What the task asks —
Could you repeat the data word for word while skipping the pictures?

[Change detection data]

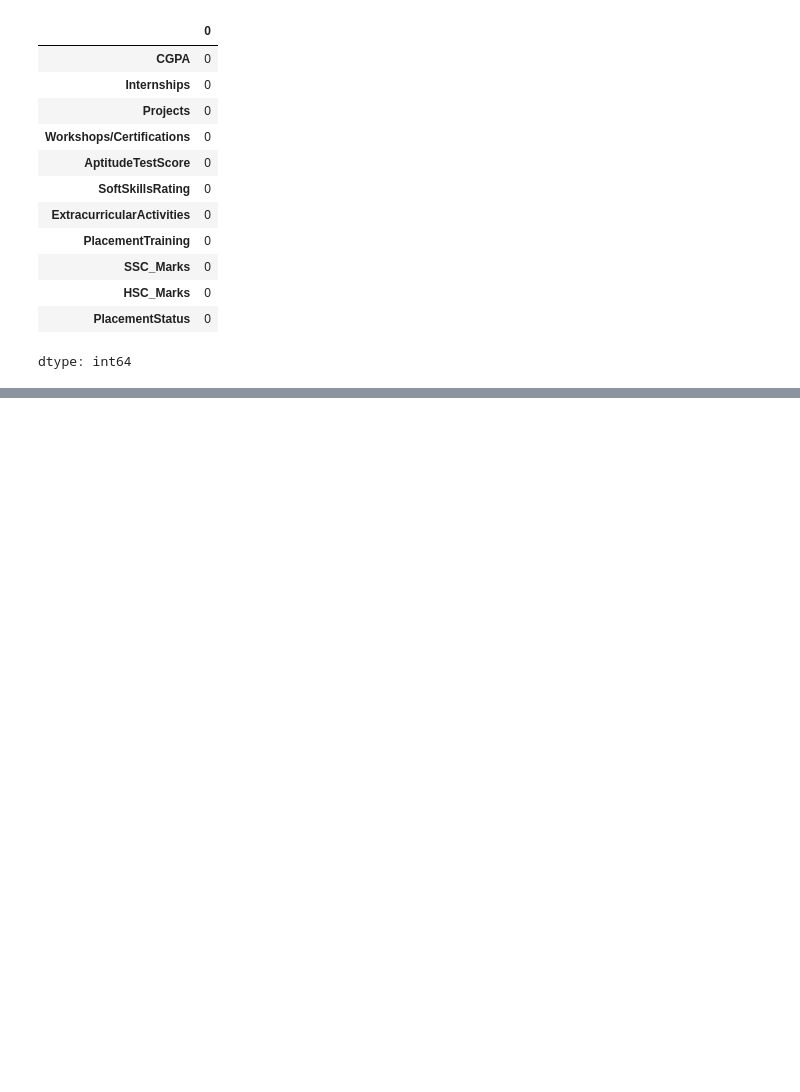
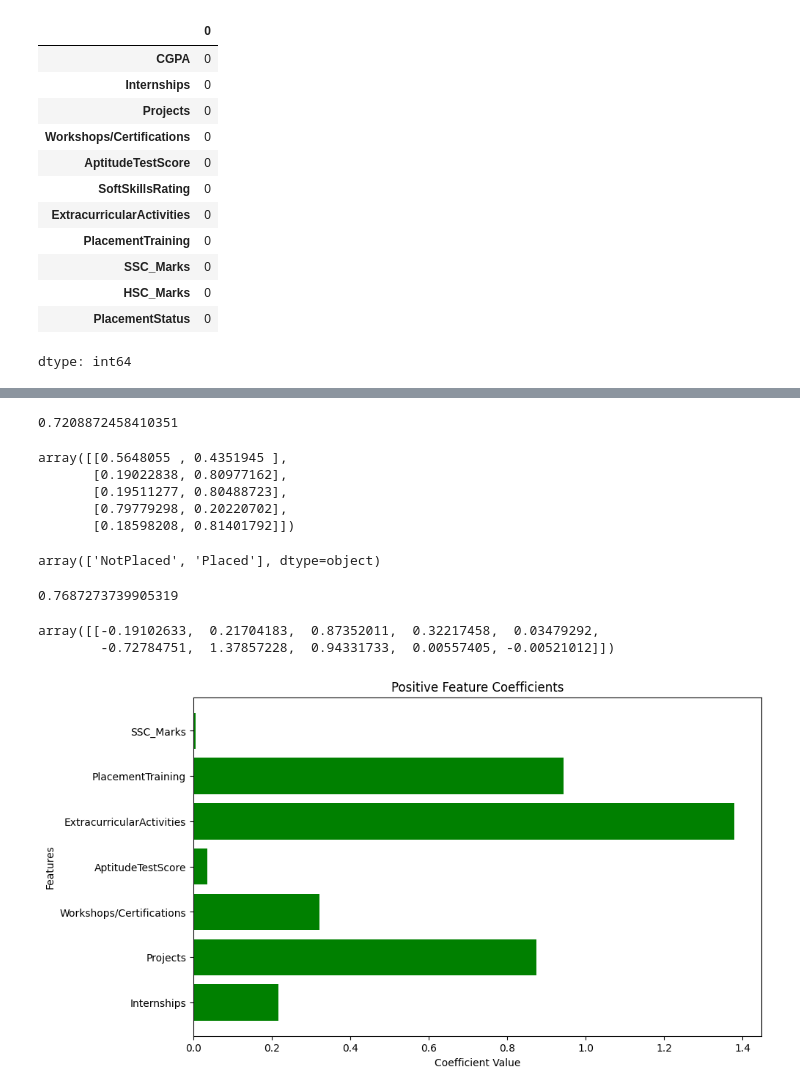
Before and after one commit to AnishShrestha09/student_placement_analysis_prject, a Jupyter notebook: Student_Placement_Analysis.ipynb, the cells around one changed output, grey strips where cells are left out. Cells and saved outputs as stored; diff of their text form; code cells hidden in the pictures; blank space fills up the shorter version.

```diff
--- a/Student_Placement_Analysis.ipynb
+++ b/Student_Placement_Analysis.ipynb
@@ -240,0 +278,2 @@ dtype: int64
+# %%
+x_encoded["ExtracurricularActivities"] = x_encoded["ExtracurricularActivities"].map({"Yes":1,"No":0})
@@ -240,0 +324,2 @@ dtype: int64
+# %%
+x_encoded["PlacementTraining"] = x_encoded["PlacementTraining"].map({"Yes": 1, "No": 0})
@@ -240,0 +449,4 @@ dtype: int64
+# %%
+model = LogisticRegression()
+# %%
+model.fit(x_encoded, y)
@@ -240,0 +498,48 @@ dtype: int64
+# %%
+from sklearn.metrics import precision_score
+
+precision_score(y_val, y_pred, pos_label="Placed")
+# %% [output]
+0.7208872458410351
+# %%
+model.predict_proba(X_val_encoded[:5])
+# %% [output]
+array([[0.5648055 , 0.4351945 ],
+       [0.19022838, 0.80977162],
+       [0.19511277, 0.80488723],
+       [0.79779298, 0.20220702],
+       [0.18598208, 0.81401792]])
+# %%
+model.classes_
+# %% [output]
+array(['NotPlaced', 'Placed'], dtype=object)
+# %%
+accuracy_score(y, model.predict(x_encoded))
+# %% [output]
+0.7687273739905319
+# %%
+model.coef_
+# %% [output]
+array([[-0.19102633,  0.21704183,  0.87352011,  0.32217458,  0.03479292,
+        -0.72784751,  1.37857228,  0.94331733,  0.00557405, -0.00521012]])
+# %%
+import matplotlib.pyplot as plt
+
+coefficients = model.coef_[0]
+
+positive_mask = coefficients > 0
+
+positive_features = x_encoded.columns[positive_mask]
+positive_values = coefficients[positive_mask]
+
+plt.figure(figsize=(10, 6))
+
+plt.barh(positive_features, positive_values, color='green')
+
+plt.title("Positive Feature Coefficients")
+plt.xlabel("Coefficient Value")
+plt.ylabel("Features")
+
+plt.show()
+# %% [output]
+[figure, added]
```
Also changed, not shown: parts of 35 cells of this notebook.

Worked solution —
Before and after one commit to AnishShrestha09/student_placement_analysis_prject, a Jupyter notebook: Student_Placement_Analysis.ipynb, the cells around one changed output, grey strips where cells are left out. Cells and saved outputs as stored; diff of their text form; code cells hidden in the pictures; blank space fills up the shorter version.

```diff
--- a/Student_Placement_Analysis.ipynb
+++ b/Student_Placement_Analysis.ipynb
@@ -240,0 +278,2 @@ dtype: int64
+# %%
+x_encoded["ExtracurricularActivities"] = x_encoded["ExtracurricularActivities"].map({"Yes":1,"No":0})
@@ -240,0 +324,2 @@ dtype: int64
+# %%
+x_encoded["PlacementTraining"] = x_encoded["PlacementTraining"].map({"Yes": 1, "No": 0})
@@ -240,0 +449,4 @@ dtype: int64
+# %%
+model = LogisticRegression()
+# %%
+model.fit(x_encoded, y)
@@ -240,0 +498,48 @@ dtype: int64
+# %%
+from sklearn.metrics import precision_score
+
+precision_score(y_val, y_pred, pos_label="Placed")
+# %% [output]
+0.7208872458410351
+# %%
+model.predict_proba(X_val_encoded[:5])
+# %% [output]
+array([[0.5648055 , 0.4351945 ],
+       [0.19022838, 0.80977162],
+       [0.19511277, 0.80488723],
+       [0.79779298, 0.20220702],
+       [0.18598208, 0.81401792]])
+# %%
+model.classes_
+# %% [output]
+array(['NotPlaced', 'Placed'], dtype=object)
+# %%
+accuracy_score(y, model.predict(x_encoded))
+# %% [output]
+0.7687273739905319
+# %%
+model.coef_
+# %% [output]
+array([[-0.19102633,  0.21704183,  0.87352011,  0.32217458,  0.03479292,
+        -0.72784751,  1.37857228,  0.94331733,  0.00557405, -0.00521012]])
+# %%
+import matplotlib.pyplot as plt
+
+coefficients = model.coef_[0]
+
+positive_mask = coefficients > 0
+
+positive_features = x_encoded.columns[positive_mask]
+positive_values = coefficients[positive_mask]
+
+plt.figure(figsize=(10, 6))
+
+plt.barh(positive_features, positive_values, color='green')
+
+plt.title("Positive Feature Coefficients")
+plt.xlabel("Coefficient Value")
+plt.ylabel("Features")
+
+plt.show()
+# %% [output]
+[figure, added]
```
Also changed, not shown: parts of 35 cells of this notebook.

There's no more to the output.